The film’s heart should be Joca’s unquenchable love for Basano, but nothing ever makes us feel for them, even after a scene of the two kissing in the forest, surrounded by fireflies; though designed with a sense of pictorial thrill, the effect never quite achieves the required magic. Not helping things is the inescapable fact that Gonzales declaims her lines in stilted tones, with no light behind her lovely eyes. She’s hardly alone, and the contrast between popular Brazilian actor Reymond (also here as a co-producer), chomping on his sentences with the training of a professional, and the amateur performers clearly unsure of how to deliver unnatural dialogue, destroys any illusion of cohesion.

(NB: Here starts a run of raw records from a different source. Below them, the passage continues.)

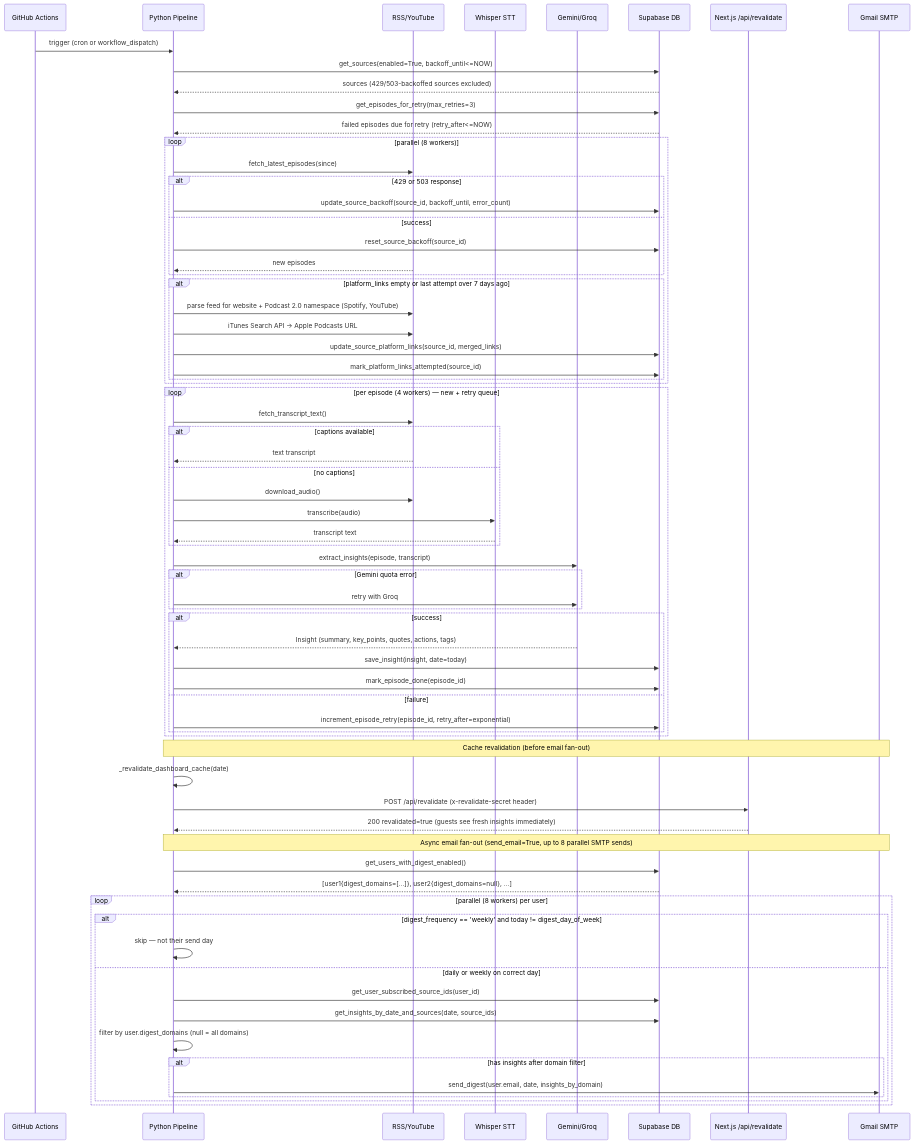
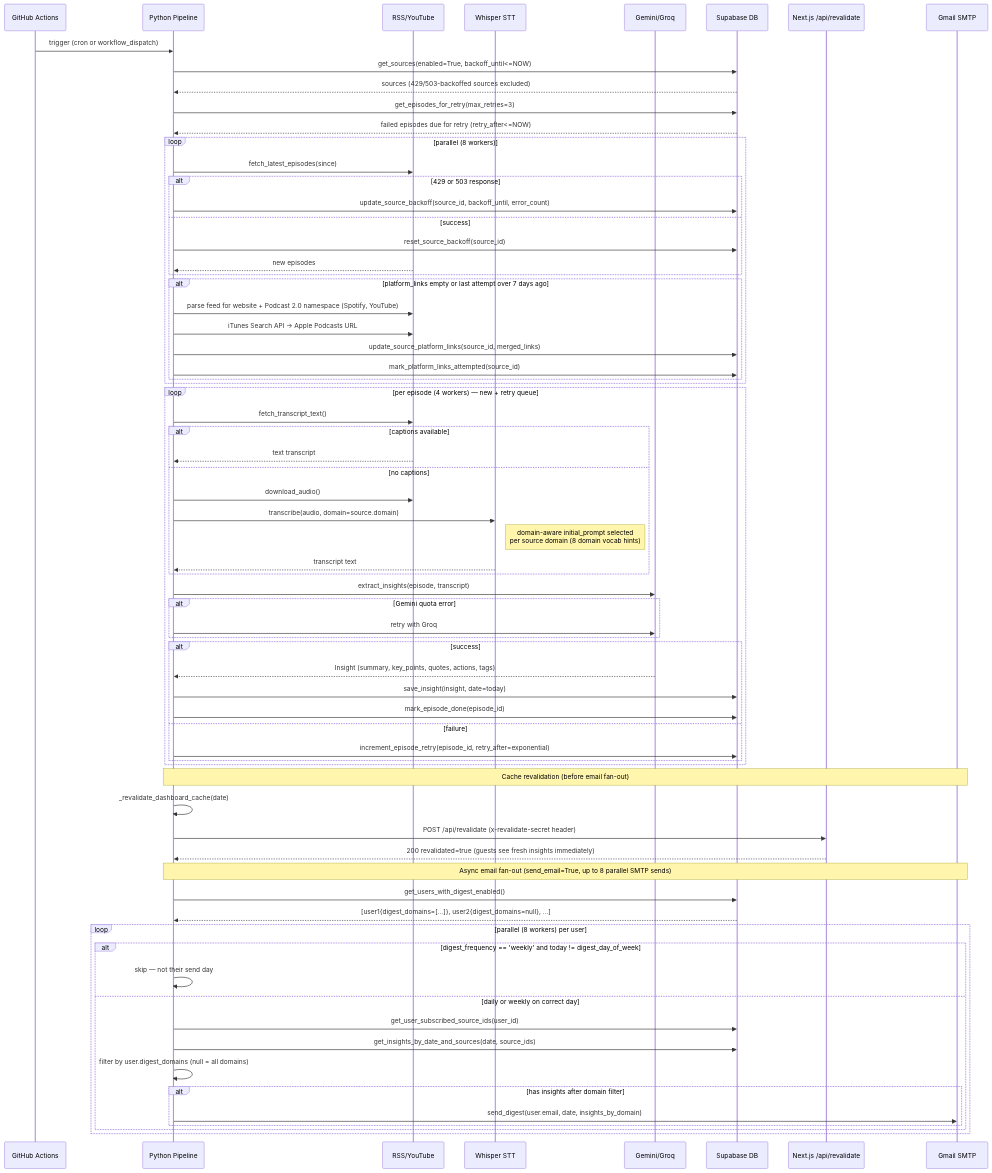
Before and after one commit to vtghub/PodcastsSummarizer: the first of 23 diagrams in docs/request-workflow.md, drawn with Mermaid. The commit also changed 2 other files, not shown here.

Commit message:
docs: update architecture and workflow diagrams post-PR #203 #205

````diff
--- a/docs/request-workflow.md
+++ b/docs/request-workflow.md
@@ -5,76 +5,77 @@
 ```mermaid
 sequenceDiagram
     participant GH as GitHub Actions
     participant PY as Python Pipeline
     participant RSS as RSS/YouTube
     participant W as Whisper STT
     participant LLM as Gemini/Groq
     participant DB as Supabase DB
     participant NEXT as Next.js /api/revalidate
     participant MAIL as Gmail SMTP
 
     GH->>PY: trigger (cron or workflow_dispatch)
     PY->>DB: get_sources(enabled=True, backoff_until<=NOW)
     DB-->>PY: sources (429/503-backoffed sources excluded)
     PY->>DB: get_episodes_for_retry(max_retries=3)
     DB-->>PY: failed episodes due for retry (retry_after<=NOW)
 
     loop parallel (8 workers)
         PY->>RSS: fetch_latest_episodes(since)
         alt 429 or 503 response
             PY->>DB: update_source_backoff(source_id, backoff_until, error_count)
         else success
             PY->>DB: reset_source_backoff(source_id)
             RSS-->>PY: new episodes
         end
         alt platform_links empty or last attempt over 7 days ago
             PY->>RSS: parse feed for website + Podcast 2.0 namespace (Spotify, YouTube)
             PY->>RSS: iTunes Search API → Apple Podcasts URL
             PY->>DB: update_source_platform_links(source_id, merged_links)
             PY->>DB: mark_platform_links_attempted(source_id)
         end
     end
 
     loop per episode (4 workers) — new + retry queue
         PY->>RSS: fetch_transcript_text()
         alt captions available
             RSS-->>PY: text transcript
         else no captions
             PY->>RSS: download_audio()
-            PY->>W: transcribe(audio)
+            PY->>W: transcribe(audio, domain=source.domain)
+            Note right of W: domain-aware initial_prompt selected<br/>per source domain (8 domain vocab hints)
             W-->>PY: transcript text
         end
         PY->>LLM: extract_insights(episode, transcript)
         alt Gemini quota error
             PY->>LLM: retry with Groq
         end
         alt success
             LLM-->>PY: Insight (summary, key_points, quotes, actions, tags)
             PY->>DB: save_insight(insight, date=today)
             PY->>DB: mark_episode_done(episode_id)
         else failure
             PY->>DB: increment_episode_retry(episode_id, retry_after=exponential)
         end
     end
 
     Note over PY,MAIL: Cache revalidation (before email fan-out)
     PY->>PY: _revalidate_dashboard_cache(date)
     PY->>NEXT: POST /api/revalidate (x-revalidate-secret header)
     NEXT-->>PY: 200 revalidated=true (guests see fresh insights immediately)
 
     Note over PY,MAIL: Async email fan-out (send_email=True, up to 8 parallel SMTP sends)
     PY->>DB: get_users_with_digest_enabled()
     DB-->>PY: [user1{digest_domains=[...]}, user2{digest_domains=null}, ...]
     loop parallel (8 workers) per user
         alt digest_frequency == 'weekly' and today != digest_day_of_week
             PY->>PY: skip — not their send day
         else daily or weekly on correct day
             PY->>DB: get_user_subscribed_source_ids(user_id)
             PY->>DB: get_insights_by_date_and_sources(date, source_ids)
             PY->>PY: filter by user.digest_domains (null = all domains)
             alt has insights after domain filter
                 PY->>MAIL: send_digest(user.email, date, insights_by_domain)
             end
         end
     end
 ```
````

Visuals are the film’s strong suit, although the ultra-careful compositions have a shallow beauty about them, slick, stylized, and perfectly lit, yet the emotional tug is absent. Snippets of music, including the overture to native classical composer Antônio Carlos Gomes’ opera “Il Guarany,” are inelegantly inserted.